AVAILABLE DATA:
--- START ---

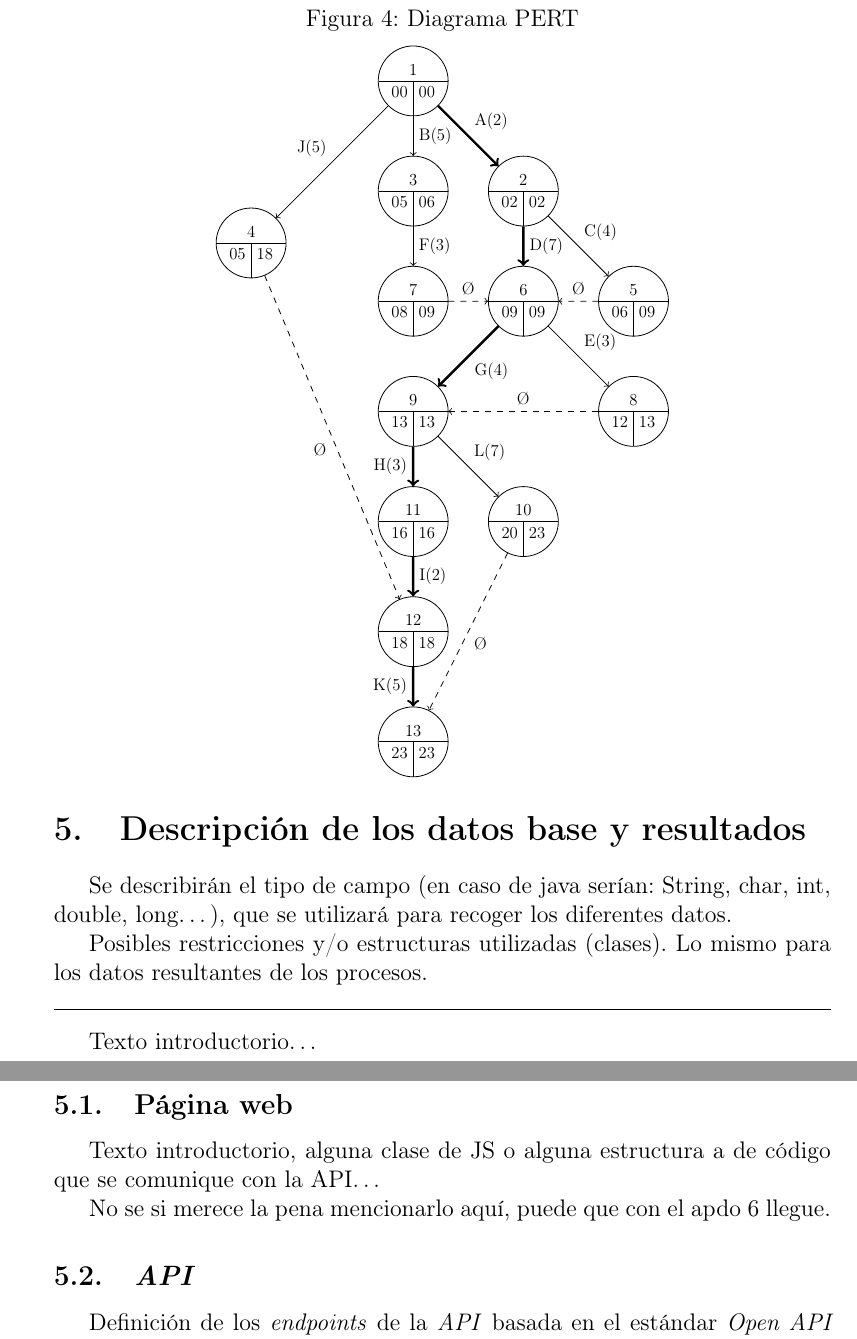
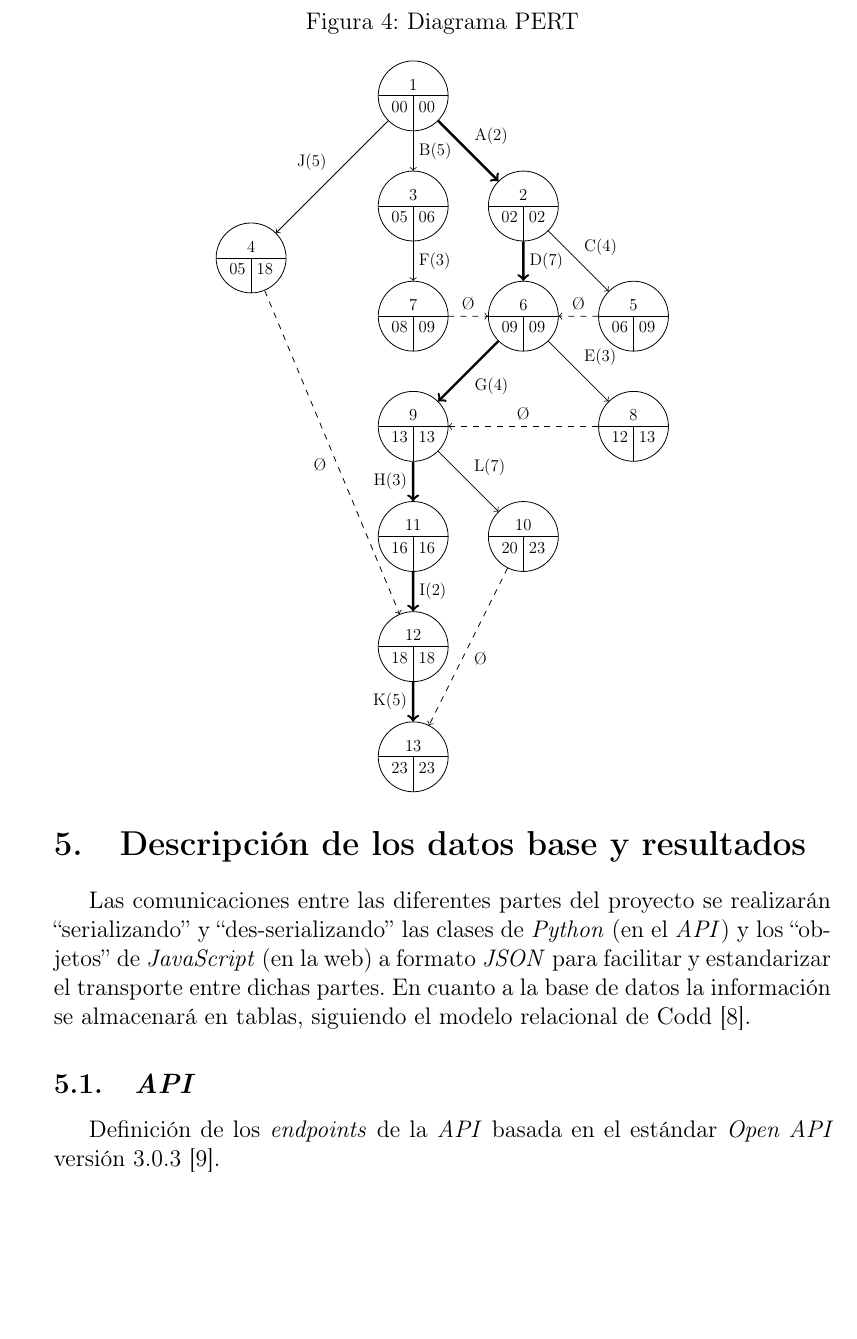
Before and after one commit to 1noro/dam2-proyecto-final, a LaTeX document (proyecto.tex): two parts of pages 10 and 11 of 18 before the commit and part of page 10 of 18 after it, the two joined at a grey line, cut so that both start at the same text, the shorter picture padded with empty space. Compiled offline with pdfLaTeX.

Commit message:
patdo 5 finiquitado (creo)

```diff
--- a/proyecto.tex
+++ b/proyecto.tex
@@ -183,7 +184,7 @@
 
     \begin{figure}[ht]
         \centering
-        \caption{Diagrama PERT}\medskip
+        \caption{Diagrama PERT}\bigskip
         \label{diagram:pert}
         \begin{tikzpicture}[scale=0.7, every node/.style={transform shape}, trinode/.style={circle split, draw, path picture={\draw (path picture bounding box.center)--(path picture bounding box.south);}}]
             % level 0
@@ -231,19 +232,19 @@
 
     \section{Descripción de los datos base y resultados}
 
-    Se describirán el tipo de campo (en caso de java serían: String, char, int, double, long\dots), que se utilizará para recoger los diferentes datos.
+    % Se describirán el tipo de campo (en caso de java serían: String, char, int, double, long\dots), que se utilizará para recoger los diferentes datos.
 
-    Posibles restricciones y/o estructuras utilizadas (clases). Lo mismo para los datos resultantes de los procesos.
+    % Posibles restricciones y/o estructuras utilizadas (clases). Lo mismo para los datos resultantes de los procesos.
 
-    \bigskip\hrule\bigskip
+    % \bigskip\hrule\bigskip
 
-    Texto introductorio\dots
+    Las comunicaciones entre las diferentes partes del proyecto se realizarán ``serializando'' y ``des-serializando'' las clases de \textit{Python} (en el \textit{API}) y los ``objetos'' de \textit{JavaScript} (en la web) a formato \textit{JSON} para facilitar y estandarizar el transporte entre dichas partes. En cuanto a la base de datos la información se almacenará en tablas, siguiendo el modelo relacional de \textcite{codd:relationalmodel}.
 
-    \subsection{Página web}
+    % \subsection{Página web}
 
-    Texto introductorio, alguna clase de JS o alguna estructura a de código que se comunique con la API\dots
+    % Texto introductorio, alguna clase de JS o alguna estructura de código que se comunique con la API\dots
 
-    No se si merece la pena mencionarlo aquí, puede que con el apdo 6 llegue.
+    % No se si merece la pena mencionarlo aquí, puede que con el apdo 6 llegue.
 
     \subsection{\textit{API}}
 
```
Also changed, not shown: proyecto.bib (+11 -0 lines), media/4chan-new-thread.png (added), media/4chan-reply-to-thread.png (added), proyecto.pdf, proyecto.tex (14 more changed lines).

--- END ---
--- START ---

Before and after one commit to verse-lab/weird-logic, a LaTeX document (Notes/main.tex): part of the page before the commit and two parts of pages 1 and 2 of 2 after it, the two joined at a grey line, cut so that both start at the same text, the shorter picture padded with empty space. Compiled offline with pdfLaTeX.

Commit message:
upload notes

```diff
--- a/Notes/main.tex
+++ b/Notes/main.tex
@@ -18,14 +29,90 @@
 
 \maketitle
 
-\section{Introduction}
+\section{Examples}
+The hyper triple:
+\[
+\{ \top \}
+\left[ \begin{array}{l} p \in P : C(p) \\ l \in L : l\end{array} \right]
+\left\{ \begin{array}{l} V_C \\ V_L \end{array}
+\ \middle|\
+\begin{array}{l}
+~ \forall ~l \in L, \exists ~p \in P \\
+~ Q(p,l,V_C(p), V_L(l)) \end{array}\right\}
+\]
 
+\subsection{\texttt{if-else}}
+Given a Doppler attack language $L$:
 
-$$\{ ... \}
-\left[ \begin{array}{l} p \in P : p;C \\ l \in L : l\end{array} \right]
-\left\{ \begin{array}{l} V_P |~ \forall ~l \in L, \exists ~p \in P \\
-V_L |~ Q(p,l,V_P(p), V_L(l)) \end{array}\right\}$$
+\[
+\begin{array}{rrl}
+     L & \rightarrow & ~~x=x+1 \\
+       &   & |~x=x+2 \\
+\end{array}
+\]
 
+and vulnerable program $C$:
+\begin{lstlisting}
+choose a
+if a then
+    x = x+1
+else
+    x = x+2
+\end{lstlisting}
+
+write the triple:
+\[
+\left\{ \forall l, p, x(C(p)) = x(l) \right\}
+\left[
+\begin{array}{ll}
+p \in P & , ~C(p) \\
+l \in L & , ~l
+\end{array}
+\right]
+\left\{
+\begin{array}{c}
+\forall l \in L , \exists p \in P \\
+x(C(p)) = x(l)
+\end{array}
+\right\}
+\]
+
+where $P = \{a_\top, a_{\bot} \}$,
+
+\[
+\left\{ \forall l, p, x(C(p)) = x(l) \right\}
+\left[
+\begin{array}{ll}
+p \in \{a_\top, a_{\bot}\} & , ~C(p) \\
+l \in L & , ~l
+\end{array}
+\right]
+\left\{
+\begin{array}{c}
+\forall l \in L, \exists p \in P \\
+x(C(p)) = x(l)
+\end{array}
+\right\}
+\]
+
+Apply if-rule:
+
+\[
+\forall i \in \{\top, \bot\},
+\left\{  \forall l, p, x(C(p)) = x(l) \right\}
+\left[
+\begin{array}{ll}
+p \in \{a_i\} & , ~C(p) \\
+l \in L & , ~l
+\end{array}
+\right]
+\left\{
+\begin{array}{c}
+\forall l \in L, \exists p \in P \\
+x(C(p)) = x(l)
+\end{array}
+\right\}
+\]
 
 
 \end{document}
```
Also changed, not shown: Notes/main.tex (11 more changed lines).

--- END ---
--- START ---

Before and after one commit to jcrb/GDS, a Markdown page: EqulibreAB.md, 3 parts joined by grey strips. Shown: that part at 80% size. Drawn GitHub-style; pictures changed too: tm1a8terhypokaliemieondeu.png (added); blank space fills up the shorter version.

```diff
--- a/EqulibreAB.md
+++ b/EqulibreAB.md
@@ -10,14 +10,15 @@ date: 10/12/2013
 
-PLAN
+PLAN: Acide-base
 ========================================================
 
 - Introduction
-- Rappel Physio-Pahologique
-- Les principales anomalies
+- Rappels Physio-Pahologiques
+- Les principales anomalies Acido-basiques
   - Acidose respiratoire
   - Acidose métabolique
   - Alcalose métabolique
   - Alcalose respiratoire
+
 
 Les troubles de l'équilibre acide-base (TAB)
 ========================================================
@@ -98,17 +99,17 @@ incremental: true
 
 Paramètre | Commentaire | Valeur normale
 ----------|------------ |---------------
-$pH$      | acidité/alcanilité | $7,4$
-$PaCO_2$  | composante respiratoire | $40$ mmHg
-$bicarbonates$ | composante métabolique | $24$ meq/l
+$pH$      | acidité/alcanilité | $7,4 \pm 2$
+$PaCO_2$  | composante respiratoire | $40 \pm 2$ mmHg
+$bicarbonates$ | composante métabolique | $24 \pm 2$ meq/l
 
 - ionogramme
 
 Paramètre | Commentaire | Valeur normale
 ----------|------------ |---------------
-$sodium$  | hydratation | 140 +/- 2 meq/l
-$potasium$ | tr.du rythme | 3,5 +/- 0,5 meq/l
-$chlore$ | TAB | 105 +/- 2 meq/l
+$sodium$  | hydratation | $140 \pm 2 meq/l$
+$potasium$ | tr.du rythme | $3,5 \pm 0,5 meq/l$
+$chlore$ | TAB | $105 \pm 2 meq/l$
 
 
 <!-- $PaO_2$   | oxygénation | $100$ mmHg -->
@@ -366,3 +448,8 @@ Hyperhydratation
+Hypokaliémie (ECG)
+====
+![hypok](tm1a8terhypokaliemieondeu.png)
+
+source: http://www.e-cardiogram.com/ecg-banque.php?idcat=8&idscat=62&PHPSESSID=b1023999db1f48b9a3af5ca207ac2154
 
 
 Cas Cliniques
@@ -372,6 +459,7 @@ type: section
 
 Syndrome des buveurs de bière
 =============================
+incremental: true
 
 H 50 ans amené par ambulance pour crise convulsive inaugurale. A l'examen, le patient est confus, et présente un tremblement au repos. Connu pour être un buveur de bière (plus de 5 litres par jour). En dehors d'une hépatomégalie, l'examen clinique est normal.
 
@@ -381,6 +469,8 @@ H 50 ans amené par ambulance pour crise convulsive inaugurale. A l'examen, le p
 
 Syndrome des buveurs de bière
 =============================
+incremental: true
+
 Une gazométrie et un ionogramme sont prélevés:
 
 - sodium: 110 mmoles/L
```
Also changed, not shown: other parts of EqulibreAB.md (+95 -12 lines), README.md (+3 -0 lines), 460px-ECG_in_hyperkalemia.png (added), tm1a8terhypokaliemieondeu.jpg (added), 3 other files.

--- END ---

Some lines in the material contain "Página". Show all of them.

ANSWER TO THIS PROBLEM:
-    \subsection{Página web}
+    % \subsection{Página web}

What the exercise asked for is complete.